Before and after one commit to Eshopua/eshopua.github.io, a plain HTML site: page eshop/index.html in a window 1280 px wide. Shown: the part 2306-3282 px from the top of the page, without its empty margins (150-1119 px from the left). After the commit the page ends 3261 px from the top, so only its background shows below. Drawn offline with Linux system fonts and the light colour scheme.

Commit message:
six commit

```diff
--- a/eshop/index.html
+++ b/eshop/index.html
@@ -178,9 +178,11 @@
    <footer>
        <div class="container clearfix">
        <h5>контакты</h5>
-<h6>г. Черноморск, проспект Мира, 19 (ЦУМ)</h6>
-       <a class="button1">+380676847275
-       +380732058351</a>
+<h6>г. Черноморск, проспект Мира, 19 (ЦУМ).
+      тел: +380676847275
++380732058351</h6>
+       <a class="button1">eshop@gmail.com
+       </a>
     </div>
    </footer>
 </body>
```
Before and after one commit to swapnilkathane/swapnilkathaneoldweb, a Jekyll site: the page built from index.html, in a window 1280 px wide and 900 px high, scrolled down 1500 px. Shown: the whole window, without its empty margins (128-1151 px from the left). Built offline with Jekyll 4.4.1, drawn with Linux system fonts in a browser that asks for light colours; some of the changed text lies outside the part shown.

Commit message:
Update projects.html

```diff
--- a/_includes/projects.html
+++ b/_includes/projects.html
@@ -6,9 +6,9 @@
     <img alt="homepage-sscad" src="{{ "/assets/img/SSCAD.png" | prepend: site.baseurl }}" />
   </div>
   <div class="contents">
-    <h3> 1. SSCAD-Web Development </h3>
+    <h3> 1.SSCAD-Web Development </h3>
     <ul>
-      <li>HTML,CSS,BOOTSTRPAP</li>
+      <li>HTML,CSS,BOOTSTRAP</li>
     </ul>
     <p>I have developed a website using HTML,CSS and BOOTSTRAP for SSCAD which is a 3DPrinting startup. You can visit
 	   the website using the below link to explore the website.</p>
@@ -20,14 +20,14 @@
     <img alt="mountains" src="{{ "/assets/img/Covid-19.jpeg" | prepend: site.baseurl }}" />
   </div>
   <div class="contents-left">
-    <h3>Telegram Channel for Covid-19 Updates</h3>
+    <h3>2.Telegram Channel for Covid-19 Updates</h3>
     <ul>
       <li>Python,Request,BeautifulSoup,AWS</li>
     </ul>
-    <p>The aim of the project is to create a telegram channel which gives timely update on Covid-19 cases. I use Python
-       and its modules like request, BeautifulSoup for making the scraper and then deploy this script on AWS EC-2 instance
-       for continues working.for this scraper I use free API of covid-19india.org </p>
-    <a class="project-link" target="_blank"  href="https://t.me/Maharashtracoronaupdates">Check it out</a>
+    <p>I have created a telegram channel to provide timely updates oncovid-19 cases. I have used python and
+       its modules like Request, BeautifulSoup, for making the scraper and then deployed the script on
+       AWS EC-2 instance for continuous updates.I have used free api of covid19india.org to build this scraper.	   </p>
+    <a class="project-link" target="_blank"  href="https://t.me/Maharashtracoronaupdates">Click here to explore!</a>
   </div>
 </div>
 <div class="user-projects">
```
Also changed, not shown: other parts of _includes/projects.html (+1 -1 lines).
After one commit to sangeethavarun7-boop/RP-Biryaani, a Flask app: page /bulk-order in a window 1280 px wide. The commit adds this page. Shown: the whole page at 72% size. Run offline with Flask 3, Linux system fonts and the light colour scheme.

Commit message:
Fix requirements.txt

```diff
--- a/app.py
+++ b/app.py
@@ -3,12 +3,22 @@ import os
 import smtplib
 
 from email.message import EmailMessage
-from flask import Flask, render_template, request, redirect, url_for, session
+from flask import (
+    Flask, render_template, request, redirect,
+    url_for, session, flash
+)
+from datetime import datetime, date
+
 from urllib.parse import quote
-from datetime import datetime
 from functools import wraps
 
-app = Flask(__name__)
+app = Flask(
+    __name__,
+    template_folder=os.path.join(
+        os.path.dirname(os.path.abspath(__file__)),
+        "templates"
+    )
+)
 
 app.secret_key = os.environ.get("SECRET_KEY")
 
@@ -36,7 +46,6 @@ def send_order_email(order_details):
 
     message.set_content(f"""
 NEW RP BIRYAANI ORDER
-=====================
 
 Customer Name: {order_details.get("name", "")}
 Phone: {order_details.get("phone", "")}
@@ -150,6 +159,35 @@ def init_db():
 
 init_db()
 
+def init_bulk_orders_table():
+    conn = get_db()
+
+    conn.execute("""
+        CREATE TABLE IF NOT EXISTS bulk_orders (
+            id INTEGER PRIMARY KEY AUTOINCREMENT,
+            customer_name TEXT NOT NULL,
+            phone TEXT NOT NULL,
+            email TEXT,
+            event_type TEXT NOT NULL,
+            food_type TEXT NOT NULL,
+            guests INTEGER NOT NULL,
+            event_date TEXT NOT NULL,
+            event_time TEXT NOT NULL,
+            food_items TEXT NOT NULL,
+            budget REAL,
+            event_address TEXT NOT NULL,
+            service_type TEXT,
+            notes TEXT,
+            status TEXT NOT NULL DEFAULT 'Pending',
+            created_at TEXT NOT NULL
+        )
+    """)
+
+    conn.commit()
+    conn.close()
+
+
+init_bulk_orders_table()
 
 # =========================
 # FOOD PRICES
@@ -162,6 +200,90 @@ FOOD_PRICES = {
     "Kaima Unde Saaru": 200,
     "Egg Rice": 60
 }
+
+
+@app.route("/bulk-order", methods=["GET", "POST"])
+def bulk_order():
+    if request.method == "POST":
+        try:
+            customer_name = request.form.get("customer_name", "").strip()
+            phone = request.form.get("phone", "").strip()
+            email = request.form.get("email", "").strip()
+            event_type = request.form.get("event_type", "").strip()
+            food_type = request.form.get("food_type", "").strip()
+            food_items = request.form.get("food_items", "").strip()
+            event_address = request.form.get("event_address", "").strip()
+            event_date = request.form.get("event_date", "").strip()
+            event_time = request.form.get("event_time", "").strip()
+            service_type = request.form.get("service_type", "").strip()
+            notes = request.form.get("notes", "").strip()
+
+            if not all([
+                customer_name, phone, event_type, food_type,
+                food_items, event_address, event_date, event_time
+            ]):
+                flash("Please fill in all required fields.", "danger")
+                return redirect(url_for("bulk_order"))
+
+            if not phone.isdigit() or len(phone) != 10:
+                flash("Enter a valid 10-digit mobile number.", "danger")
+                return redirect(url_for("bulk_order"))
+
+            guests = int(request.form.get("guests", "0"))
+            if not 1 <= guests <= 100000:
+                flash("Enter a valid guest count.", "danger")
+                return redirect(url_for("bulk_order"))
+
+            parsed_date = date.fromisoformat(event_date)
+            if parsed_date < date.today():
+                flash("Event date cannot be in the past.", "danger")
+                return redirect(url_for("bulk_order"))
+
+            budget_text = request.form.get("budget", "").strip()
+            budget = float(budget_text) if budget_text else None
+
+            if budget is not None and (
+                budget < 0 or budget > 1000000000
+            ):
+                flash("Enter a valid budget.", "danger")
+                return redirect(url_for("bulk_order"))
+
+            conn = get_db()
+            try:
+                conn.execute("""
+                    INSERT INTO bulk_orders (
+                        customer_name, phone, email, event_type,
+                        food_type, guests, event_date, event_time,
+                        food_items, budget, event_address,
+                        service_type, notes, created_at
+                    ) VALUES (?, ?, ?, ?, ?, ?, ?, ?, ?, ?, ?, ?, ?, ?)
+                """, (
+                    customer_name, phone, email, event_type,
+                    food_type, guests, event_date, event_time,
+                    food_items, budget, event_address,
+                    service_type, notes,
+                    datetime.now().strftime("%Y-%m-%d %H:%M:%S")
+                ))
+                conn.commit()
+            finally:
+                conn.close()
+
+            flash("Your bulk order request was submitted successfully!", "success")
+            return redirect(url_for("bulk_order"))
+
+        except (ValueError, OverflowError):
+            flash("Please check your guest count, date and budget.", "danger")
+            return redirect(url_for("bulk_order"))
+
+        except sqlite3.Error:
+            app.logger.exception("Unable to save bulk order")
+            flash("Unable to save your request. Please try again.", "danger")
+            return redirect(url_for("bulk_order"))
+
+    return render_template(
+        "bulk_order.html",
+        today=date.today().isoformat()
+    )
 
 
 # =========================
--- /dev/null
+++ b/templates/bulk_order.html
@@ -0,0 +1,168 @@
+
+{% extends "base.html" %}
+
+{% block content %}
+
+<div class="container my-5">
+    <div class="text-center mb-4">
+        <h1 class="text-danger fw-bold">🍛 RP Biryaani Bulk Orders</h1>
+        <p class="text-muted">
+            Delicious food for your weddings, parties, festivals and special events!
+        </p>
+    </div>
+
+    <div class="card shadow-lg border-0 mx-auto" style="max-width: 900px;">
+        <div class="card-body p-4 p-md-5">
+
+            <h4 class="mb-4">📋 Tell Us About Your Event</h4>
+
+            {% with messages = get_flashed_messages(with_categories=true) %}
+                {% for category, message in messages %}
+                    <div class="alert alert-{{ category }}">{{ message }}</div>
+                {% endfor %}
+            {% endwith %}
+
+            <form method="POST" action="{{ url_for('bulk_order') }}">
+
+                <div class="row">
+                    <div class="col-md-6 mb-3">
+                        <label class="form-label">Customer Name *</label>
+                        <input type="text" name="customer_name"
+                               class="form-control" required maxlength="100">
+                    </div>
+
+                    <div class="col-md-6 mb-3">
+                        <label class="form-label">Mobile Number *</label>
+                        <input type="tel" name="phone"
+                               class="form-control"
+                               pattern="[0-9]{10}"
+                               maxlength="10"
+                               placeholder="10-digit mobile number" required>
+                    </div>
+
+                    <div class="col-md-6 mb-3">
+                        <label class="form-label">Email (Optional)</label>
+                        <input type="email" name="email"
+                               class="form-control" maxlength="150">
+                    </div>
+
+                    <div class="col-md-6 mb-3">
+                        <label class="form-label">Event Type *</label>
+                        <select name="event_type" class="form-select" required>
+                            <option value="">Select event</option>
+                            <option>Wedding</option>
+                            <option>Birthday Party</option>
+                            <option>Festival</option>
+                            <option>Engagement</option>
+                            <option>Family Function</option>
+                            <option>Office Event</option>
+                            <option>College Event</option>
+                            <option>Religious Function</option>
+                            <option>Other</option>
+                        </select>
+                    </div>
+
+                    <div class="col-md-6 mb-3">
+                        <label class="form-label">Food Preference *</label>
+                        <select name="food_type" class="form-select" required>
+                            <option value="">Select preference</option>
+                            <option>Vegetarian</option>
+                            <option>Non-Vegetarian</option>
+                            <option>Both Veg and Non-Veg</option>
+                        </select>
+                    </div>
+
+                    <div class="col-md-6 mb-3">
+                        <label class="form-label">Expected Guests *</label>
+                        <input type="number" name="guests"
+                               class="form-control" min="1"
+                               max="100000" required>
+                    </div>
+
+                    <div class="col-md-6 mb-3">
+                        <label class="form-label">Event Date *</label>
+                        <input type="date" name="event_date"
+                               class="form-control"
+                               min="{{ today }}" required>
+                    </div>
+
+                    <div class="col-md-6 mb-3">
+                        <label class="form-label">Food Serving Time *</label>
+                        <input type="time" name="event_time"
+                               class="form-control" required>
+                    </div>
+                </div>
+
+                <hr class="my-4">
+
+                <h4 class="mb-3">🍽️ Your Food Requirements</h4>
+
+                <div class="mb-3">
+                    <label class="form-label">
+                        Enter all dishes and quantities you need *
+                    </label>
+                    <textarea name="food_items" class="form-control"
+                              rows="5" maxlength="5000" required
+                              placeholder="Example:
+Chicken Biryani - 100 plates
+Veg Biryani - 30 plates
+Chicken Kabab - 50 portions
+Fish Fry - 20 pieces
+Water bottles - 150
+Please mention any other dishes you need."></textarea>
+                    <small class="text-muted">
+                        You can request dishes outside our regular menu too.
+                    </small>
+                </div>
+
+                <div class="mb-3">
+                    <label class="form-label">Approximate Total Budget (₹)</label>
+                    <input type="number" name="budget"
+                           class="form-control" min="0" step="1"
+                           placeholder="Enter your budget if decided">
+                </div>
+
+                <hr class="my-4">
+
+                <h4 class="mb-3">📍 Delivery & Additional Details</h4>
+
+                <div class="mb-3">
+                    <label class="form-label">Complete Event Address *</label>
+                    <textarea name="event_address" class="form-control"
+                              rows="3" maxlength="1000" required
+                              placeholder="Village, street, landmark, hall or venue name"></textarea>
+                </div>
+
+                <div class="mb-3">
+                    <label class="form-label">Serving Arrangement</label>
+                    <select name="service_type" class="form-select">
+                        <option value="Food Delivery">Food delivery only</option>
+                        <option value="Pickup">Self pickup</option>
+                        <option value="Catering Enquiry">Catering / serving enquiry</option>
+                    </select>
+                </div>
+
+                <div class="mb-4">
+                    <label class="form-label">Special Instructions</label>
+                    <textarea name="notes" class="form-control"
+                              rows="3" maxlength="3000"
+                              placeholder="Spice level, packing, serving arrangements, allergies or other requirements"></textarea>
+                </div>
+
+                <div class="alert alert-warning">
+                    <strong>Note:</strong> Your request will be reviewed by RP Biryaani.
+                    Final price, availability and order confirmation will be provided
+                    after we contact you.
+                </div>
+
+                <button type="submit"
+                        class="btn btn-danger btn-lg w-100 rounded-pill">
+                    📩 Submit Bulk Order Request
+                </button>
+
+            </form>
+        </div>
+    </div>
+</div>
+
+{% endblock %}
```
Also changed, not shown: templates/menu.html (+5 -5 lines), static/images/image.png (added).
--*--
What lines of the preceding data include the string "notes"? Pull them out.

+            notes TEXT,
+            notes = request.form.get("notes", "").strip()
+                        service_type, notes, created_at
+                    service_type, notes,
+                    <textarea name="notes" class="form-control"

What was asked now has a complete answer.